Republican lawmakers distanced themselves yesterday from parts of a Bush administration budget proposal while criticizing Democrats for not having a deficit-cutting plan of their own.
GOP lawmakers' unhappiness over the administration's package of about $54 billion in tax increases and spending cuts was heightened because they learned many of its details from news reports, in spite of a 90-minute meeting Thursday afternoon with Treasury Secretary Nicholas F. Brady and Richard G. Darman, director of the Office of Management and Budget.
"We're tired to them coming down to massage us, but not being willing to be specific with us," said Rep. Jerry Lewis (Calif.), the third-ranking House Republican leader.
Of particular concern to GOP lawmakers are provisions in Darman's plan to raise excise taxes on alcoholic beverages, limit the deductibility of all state and local taxes and freeze for one year the cost-of-living adjustments for military and federal retirees.
"A lot of members realize the regressivity of beer and wine taxes," Lewis said. "You're talking about a big wallop to that middle-income family."
The administration's plan, which was endorsed by GOP congressional budget negotiators as an opening bargaining position, calls for increasing the tax on a six-pack of beer to 81 cents from 16 cents, to 76 cents from 3 cents on a 750-milliliter bottle of wine and to $2.54 from $1.98 on a 750-milliliter bottle of 80-proof liquor.
The increases, which would tax the alcohol in each beverage equally at 25 cents per ounce, would raise $7.2 billion in new revenue in fiscal 1991, according to the Congressional Budget Office.
Republicans from such highly taxed states as New York and California also opposed tampering with the deductibility of state and local income, real estate and other taxes.

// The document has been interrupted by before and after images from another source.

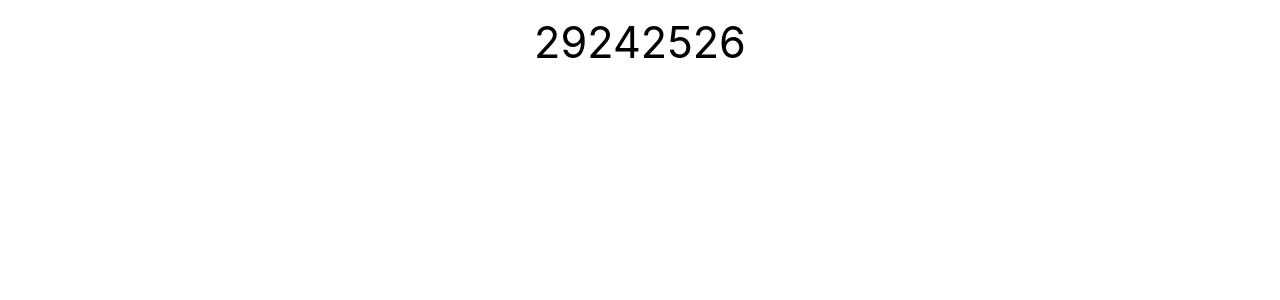
Repository: michalgornicki/poland-covid
Page: /
An editor plug-in stored every save of this project. The page is shown before and after the next save, followed by the edit.
The browser window is 1280 px wide. The pictures show the whole page.
The project was rebuilt for these pictures with package versions that can differ from the ones it lists, and the page was loaded fresh each time.

Above is the page before, as saved 2021-12-04 19:04:49.

After the next save:
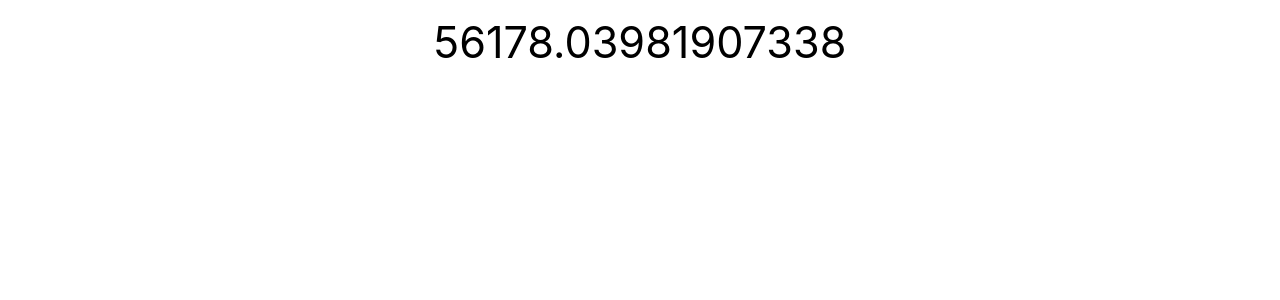
Saved 9 s later.
--- a/src/App.jsx
+++ b/src/App.jsx
@@ -14,7 +14,7 @@ function App() {
     let thisYearSeconds = Math.round(seconds - 1609401600)
 
     let deaths = thisYearSeconds*0.00192110763
-    document.getElementsByClassName('counter')[0].innerHTML = thisYearSeconds;
+    document.getElementsByClassName('counter')[0].innerHTML = deaths;
     setTimeout(startTime, 1000);
   }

The Bush plan would put a $10,000 cap on those currently unlimited deductions, raising between $1.9 billion and $3 billion annually, according to congressional estimates.
House Minority Whip Newt Gingrich (R-Ga.) and Sen. Pete V. Domenici (N.M.), the Senate Budget Committee's ranking Republican, both have said they would not support any budget package that included a freeze on cost-of-living increases for 3.8 million military and federal pensioners.
OMB estimates the move would save $1.5 billion in fiscal 1991 and $15 billion over five years.
But GOP congressional budget analysts stressed that the plan was intended to be a negotiating position only and not what the Republicans wanted the final result to be.
"You can agree or disagree, and I do both," Sen. Phil Gramm (Tex.), a GOP budget negotiator, said.
Flying to his Maine summer vacation house aboard Air Force One, President Bush told reporters he was "not locked into any specific proposal."
Republicans, meanwhile, slammed Democrats for not having a plan. "It doesn't seem to me that the Senate leadership wants to negotiate," Rep. Bill Frenzel (Minn.), the Budget Committee's ranking Republican, said. "If they think that we've just been dancing for Democratic amusement, they've got another think coming."
"It's a shame people are trying to figure out how not to work together," White House Chief of Staff John H. Sununu said.
Bush, who met with congressional leaders each morning since Tuesday to discuss the budget talks, said that despite the slow progress he believed the negotiators were bargaining "in very good faith . . . . I think we're narrowing some of our differences. But it's not dramatic progress at all."
Staff writer Dan Balz contributed to this report.